General Motors will open a new R&D science office in Moscow in order to involve Russian science institutes and universities in a broad array of technologies, including fuel cells, hybrid and electronic controls, and battery research.

The initial project work will include materials, emissions control catalyst development, lightweight metal processing, hydrogen storage for fuel cell applications and engine control technology.

“About three years ago we began to explore the possibility of conducting research in the former Soviet Union,” said Alan Taub, executive director of science at GM Research & Development laboratories in Warren, Michigan.

“In a very short time, working with universities, academies and scientific institutes, we saw world class results in key technologies.”

“Since these programmes are collaborative, we believe that there is significant potential for both sides to benefit,” added Gil Golan, director of GM’s R&D global strategy.

“The Russian scientific institutes and universities have a long history of achieving fundamental scientific breakthroughs and engineering accomplishments in a large number of technical disciplines including mathematics, materials science, and physics,” said Jim Spearot, director of GM R&D’s chemical and environmental sciences laboratory.

GM started working in Moscow in 2002 with Moscow State University and the  St. Petersburg State Institute of Information Technologies and Optics. Each year since then, the portfolio of projects has increased and the work has expanded to scientific and technical institutes in both Russia and Ukraine.

The new science office will be located at the GM CIS (Commonwealth of Independent States) offices in Moscow.

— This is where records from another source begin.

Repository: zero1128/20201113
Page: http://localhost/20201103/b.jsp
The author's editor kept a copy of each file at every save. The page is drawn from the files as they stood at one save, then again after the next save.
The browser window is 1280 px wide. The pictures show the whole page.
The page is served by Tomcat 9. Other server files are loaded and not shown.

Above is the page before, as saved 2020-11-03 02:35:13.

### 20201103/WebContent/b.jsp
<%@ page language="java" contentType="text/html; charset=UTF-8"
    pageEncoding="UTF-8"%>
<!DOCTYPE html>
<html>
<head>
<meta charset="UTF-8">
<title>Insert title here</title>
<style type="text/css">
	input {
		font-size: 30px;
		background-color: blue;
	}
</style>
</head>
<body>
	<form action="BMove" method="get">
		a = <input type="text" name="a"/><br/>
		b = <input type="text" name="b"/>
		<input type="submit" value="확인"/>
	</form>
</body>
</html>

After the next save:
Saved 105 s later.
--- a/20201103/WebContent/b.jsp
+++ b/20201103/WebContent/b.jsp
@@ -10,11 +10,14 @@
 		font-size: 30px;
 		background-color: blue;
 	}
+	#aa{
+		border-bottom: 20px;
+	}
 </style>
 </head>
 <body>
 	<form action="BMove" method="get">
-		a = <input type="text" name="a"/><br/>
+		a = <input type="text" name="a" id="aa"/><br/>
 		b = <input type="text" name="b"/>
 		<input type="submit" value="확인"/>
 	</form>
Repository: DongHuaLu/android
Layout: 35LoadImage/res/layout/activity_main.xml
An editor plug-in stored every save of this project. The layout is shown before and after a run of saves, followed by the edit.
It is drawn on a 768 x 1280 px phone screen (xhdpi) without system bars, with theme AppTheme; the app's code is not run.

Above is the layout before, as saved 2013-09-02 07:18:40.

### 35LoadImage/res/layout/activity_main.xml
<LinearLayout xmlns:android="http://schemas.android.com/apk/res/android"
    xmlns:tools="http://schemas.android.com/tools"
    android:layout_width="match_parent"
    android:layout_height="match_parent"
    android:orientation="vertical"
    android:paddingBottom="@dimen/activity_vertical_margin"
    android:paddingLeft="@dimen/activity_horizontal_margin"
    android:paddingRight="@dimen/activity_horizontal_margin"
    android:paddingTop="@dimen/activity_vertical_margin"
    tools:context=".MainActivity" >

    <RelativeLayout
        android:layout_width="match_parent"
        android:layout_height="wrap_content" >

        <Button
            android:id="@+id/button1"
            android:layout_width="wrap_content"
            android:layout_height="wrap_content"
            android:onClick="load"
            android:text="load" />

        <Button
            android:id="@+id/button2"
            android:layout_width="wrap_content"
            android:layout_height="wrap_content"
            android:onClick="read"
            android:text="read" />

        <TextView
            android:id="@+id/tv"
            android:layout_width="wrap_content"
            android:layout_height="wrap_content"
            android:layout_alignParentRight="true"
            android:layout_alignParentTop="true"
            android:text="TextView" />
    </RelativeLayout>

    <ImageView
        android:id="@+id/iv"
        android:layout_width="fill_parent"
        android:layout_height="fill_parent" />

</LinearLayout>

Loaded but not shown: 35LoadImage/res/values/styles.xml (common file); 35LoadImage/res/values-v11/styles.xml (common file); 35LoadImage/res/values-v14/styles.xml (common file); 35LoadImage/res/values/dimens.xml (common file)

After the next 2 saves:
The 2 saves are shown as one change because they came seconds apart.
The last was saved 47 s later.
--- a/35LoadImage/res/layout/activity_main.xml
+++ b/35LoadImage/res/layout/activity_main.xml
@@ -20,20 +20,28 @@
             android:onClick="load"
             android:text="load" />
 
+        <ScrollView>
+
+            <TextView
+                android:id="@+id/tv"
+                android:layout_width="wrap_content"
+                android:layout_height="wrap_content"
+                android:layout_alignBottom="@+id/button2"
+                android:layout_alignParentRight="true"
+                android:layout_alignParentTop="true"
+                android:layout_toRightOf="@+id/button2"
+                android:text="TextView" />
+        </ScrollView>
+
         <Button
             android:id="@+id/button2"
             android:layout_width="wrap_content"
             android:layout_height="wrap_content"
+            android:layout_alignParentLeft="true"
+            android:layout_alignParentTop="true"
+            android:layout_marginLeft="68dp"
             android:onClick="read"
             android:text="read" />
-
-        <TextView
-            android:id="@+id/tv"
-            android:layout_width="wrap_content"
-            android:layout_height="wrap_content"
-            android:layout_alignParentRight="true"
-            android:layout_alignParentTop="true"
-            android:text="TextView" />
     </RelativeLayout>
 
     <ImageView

Alexey Ushakov, chief scientist and manager of research & development, will head operations.